Work task: The entries that follow must be given again exactly, with no pictures kept.

[Provided data]

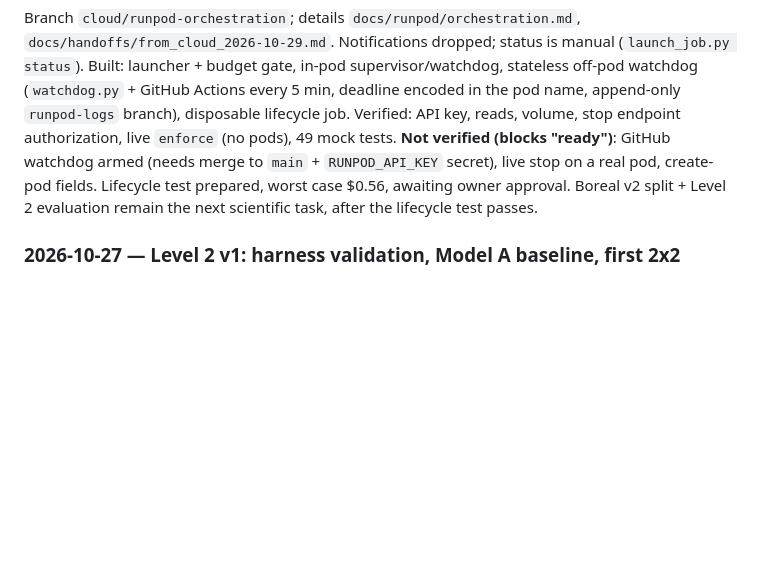
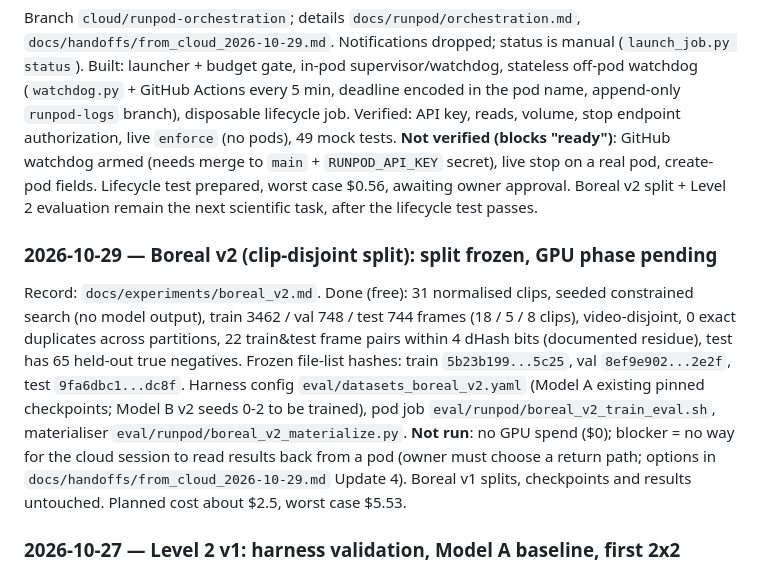
Before and after one commit to jabrogena5100/Ardupilot-UAV-YOLO, a Markdown page: docs/project-status.md, the part around the change. Drawn GitHub-style; blank space fills up the shorter version.

```diff
--- a/docs/project-status.md
+++ b/docs/project-status.md
@@ -498,6 +498,14 @@ Verified: API key, reads, volume, stop endpoint authorization, live `enforce` (n
 armed (needs merge to `main` + `RUNPOD_API_KEY` secret), live stop on a real pod, create-pod fields. Lifecycle test prepared, worst case $0.56, awaiting owner approval.
 Boreal v2 split + Level 2 evaluation remain the next scientific task, after the lifecycle test passes.
 
+### 2026-10-29 — Boreal v2 (clip-disjoint split): split frozen, GPU phase pending
+
+Record: `docs/experiments/boreal_v2.md`. Done (free): 31 normalised clips, seeded constrained search (no model output), train 3462 / val 748 / test 744 frames
+(18 / 5 / 8 clips), video-disjoint, 0 exact duplicates across partitions, 22 train&test frame pairs within 4 dHash bits (documented residue), test has 65 held-out true negatives.
+Frozen file-list hashes: train `5b23b199...5c25`, val `8ef9e902...2e2f`, test `9fa6dbc1...dc8f`. Harness config `eval/datasets_boreal_v2.yaml` (Model A existing pinned checkpoints; Model B v2 seeds 0-2 to be trained),
+pod job `eval/runpod/boreal_v2_train_eval.sh`, materialiser `eval/runpod/boreal_v2_materialize.py`. **Not run**: no GPU spend ($0); blocker = no way for the cloud session to read results back from a pod
+(owner must choose a return path; options in `docs/handoffs/from_cloud_2026-10-29.md` Update 4). Boreal v1 splits, checkpoints and results untouched. Planned cost about $2.5, worst case $5.53.
+
 ### 2026-10-27 — Level 2 v1: harness validation, Model A baseline, first 2x2
 
 * Gate cleared by the owner (7 conditions, above). Built `eval/metrics.py`, `eval/run_matrix.py`, `eval/datasets.yaml`, 13 tests.
```
Also changed, not shown: docs/experiments/boreal_v2.md (added, +62 -0 lines), docs/handoffs/from_cloud_2026-10-29.md (+38 -0 lines).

[/Provided data]

Task result:
Before and after one commit to jabrogena5100/Ardupilot-UAV-YOLO, a Markdown page: docs/project-status.md, the part around the change. Drawn GitHub-style; blank space fills up the shorter version.

```diff
--- a/docs/project-status.md
+++ b/docs/project-status.md
@@ -498,6 +498,14 @@ Verified: API key, reads, volume, stop endpoint authorization, live `enforce` (n
 armed (needs merge to `main` + `RUNPOD_API_KEY` secret), live stop on a real pod, create-pod fields. Lifecycle test prepared, worst case $0.56, awaiting owner approval.
 Boreal v2 split + Level 2 evaluation remain the next scientific task, after the lifecycle test passes.
 
+### 2026-10-29 — Boreal v2 (clip-disjoint split): split frozen, GPU phase pending
+
+Record: `docs/experiments/boreal_v2.md`. Done (free): 31 normalised clips, seeded constrained search (no model output), train 3462 / val 748 / test 744 frames
+(18 / 5 / 8 clips), video-disjoint, 0 exact duplicates across partitions, 22 train&test frame pairs within 4 dHash bits (documented residue), test has 65 held-out true negatives.
+Frozen file-list hashes: train `5b23b199...5c25`, val `8ef9e902...2e2f`, test `9fa6dbc1...dc8f`. Harness config `eval/datasets_boreal_v2.yaml` (Model A existing pinned checkpoints; Model B v2 seeds 0-2 to be trained),
+pod job `eval/runpod/boreal_v2_train_eval.sh`, materialiser `eval/runpod/boreal_v2_materialize.py`. **Not run**: no GPU spend ($0); blocker = no way for the cloud session to read results back from a pod
+(owner must choose a return path; options in `docs/handoffs/from_cloud_2026-10-29.md` Update 4). Boreal v1 splits, checkpoints and results untouched. Planned cost about $2.5, worst case $5.53.
+
 ### 2026-10-27 — Level 2 v1: harness validation, Model A baseline, first 2x2
 
 * Gate cleared by the owner (7 conditions, above). Built `eval/metrics.py`, `eval/run_matrix.py`, `eval/datasets.yaml`, 13 tests.
```
Also changed, not shown: docs/experiments/boreal_v2.md (added, +62 -0 lines), docs/handoffs/from_cloud_2026-10-29.md (+38 -0 lines).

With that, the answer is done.